User interface change data
--- START ---

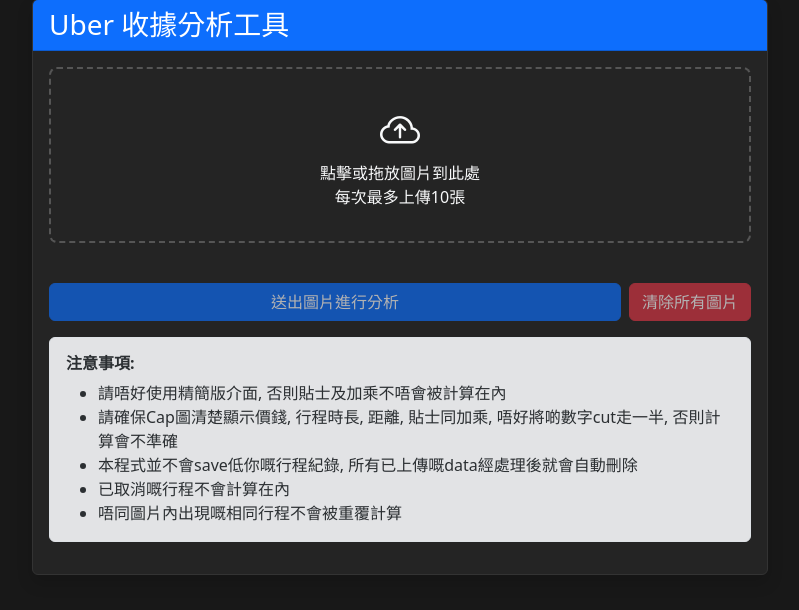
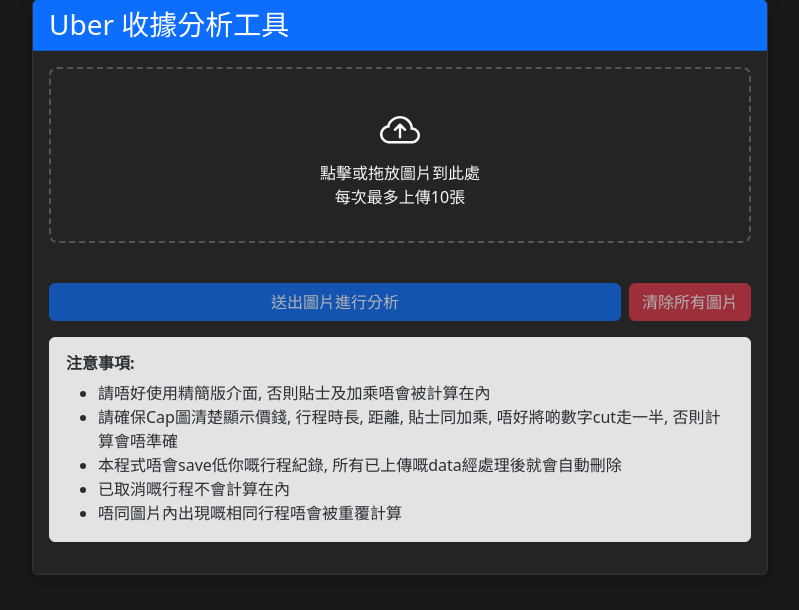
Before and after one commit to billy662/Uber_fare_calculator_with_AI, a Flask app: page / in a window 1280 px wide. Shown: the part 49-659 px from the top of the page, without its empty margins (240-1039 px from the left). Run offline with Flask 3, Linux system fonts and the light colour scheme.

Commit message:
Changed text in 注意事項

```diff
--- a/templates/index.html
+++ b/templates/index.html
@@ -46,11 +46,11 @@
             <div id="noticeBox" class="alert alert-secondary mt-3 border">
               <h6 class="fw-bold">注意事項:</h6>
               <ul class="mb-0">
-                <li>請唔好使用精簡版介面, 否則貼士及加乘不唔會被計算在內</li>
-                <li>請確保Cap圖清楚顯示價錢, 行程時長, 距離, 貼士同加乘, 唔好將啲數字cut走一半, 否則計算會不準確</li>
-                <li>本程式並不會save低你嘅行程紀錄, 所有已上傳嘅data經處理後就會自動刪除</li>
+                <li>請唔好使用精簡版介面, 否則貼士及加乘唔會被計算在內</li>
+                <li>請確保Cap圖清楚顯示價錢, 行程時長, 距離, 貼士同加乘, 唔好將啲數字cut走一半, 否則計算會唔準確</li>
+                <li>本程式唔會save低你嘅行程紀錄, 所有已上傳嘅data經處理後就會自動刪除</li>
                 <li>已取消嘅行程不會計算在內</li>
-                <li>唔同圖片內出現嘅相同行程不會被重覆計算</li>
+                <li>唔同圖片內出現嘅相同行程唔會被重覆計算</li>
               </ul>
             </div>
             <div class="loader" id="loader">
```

--- END ---
--- START ---

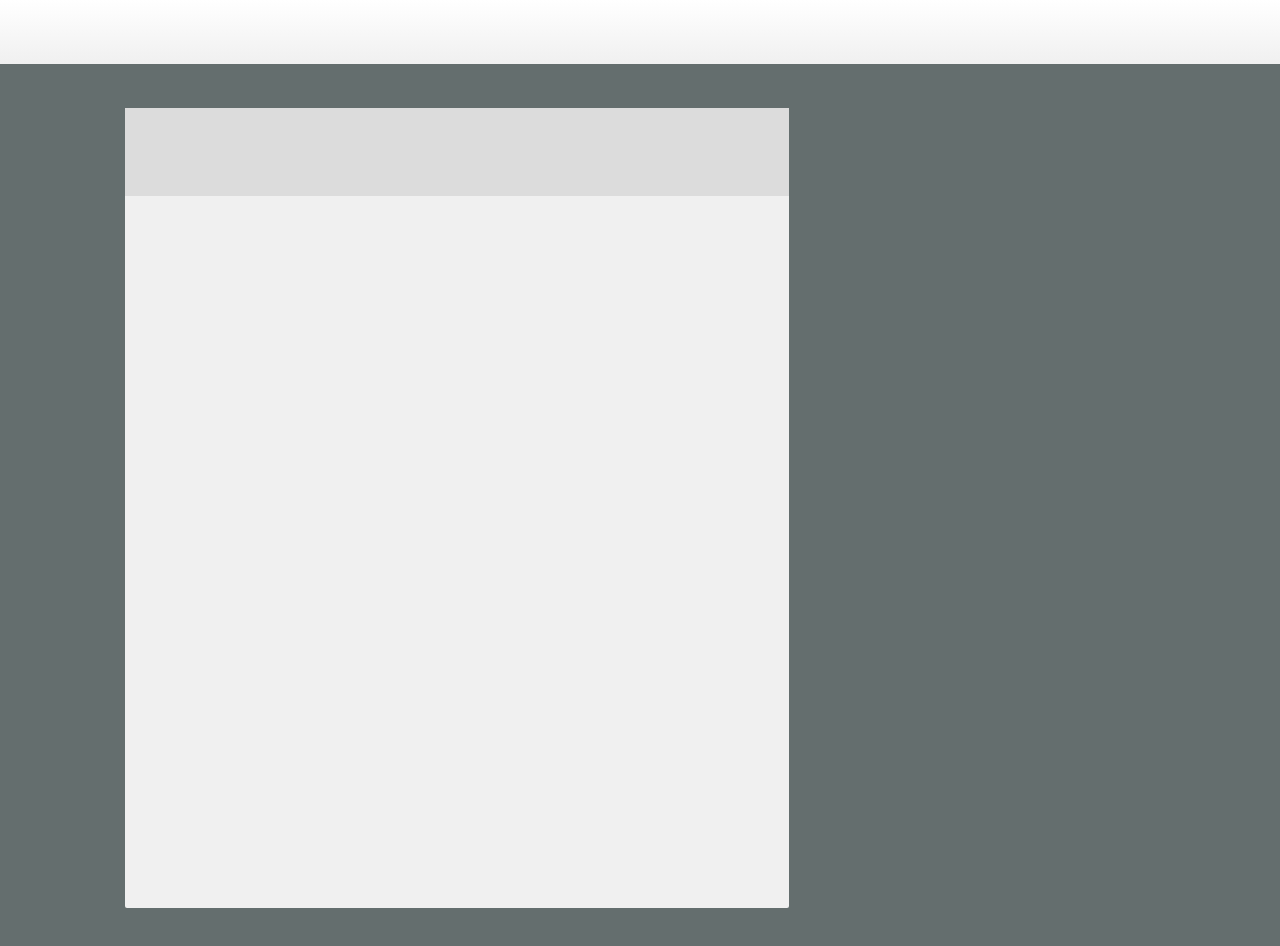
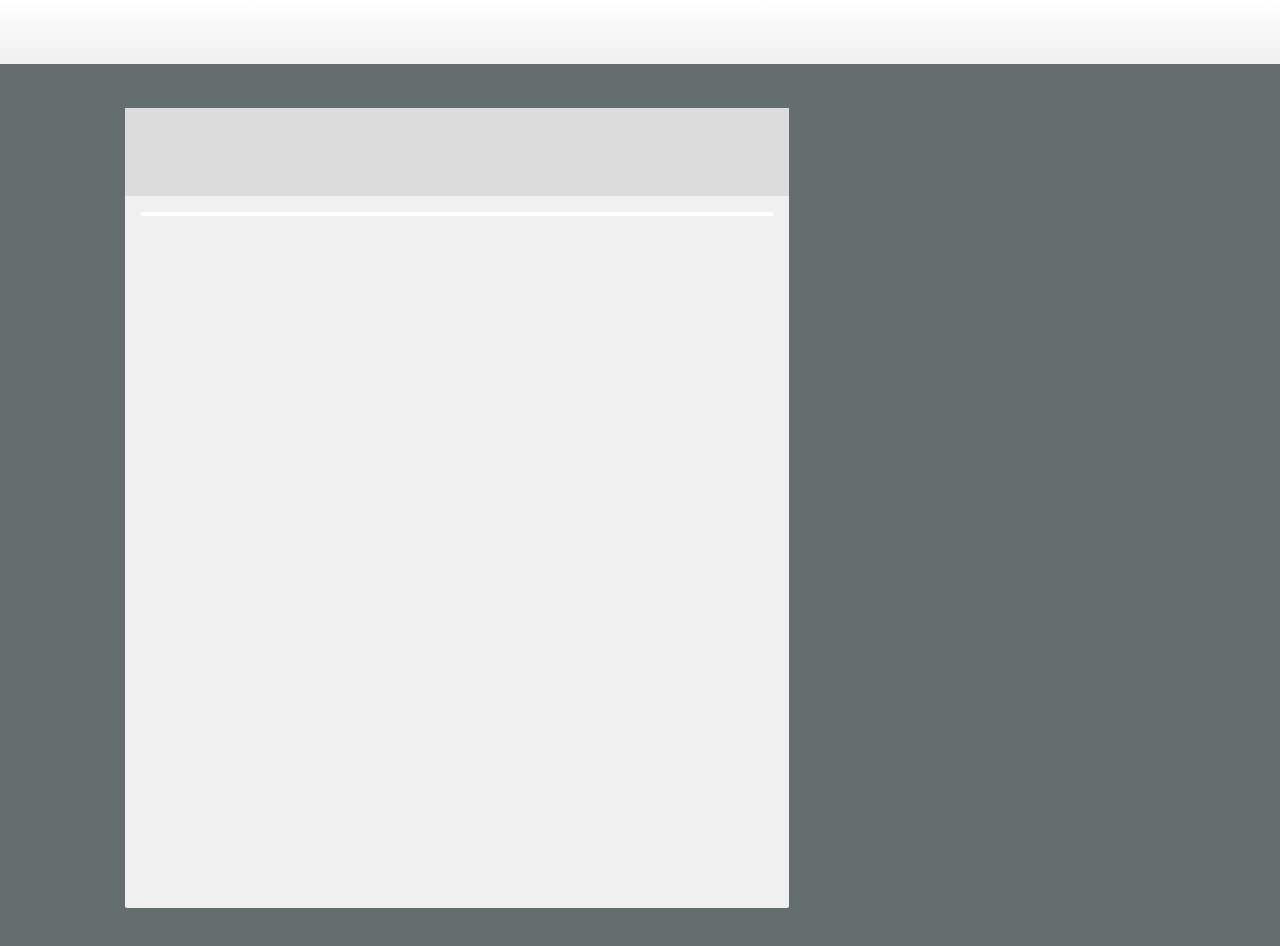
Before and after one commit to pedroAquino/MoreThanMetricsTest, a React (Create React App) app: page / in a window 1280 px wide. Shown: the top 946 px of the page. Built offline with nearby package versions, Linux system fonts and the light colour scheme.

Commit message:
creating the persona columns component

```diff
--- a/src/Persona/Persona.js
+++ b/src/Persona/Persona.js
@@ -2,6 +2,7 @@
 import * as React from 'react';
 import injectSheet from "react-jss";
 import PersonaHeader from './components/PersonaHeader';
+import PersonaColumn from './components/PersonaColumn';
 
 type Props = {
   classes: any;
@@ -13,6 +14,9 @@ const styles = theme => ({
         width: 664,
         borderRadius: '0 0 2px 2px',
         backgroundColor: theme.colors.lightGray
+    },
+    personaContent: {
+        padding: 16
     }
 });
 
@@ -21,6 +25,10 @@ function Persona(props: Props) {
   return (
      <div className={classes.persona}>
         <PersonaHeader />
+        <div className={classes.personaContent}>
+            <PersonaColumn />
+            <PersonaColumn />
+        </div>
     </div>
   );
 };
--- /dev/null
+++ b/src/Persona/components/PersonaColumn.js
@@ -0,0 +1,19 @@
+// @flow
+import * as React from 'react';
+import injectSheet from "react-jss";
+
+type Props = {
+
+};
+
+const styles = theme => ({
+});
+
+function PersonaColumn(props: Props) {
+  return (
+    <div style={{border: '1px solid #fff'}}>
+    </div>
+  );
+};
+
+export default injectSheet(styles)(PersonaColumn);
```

--- END ---

- ABOUT THIS EXERCISE
What is the number of lines in the records above that include the word "from"? Reply with that number and nothing more.

- EXERCISE RESPONSE
7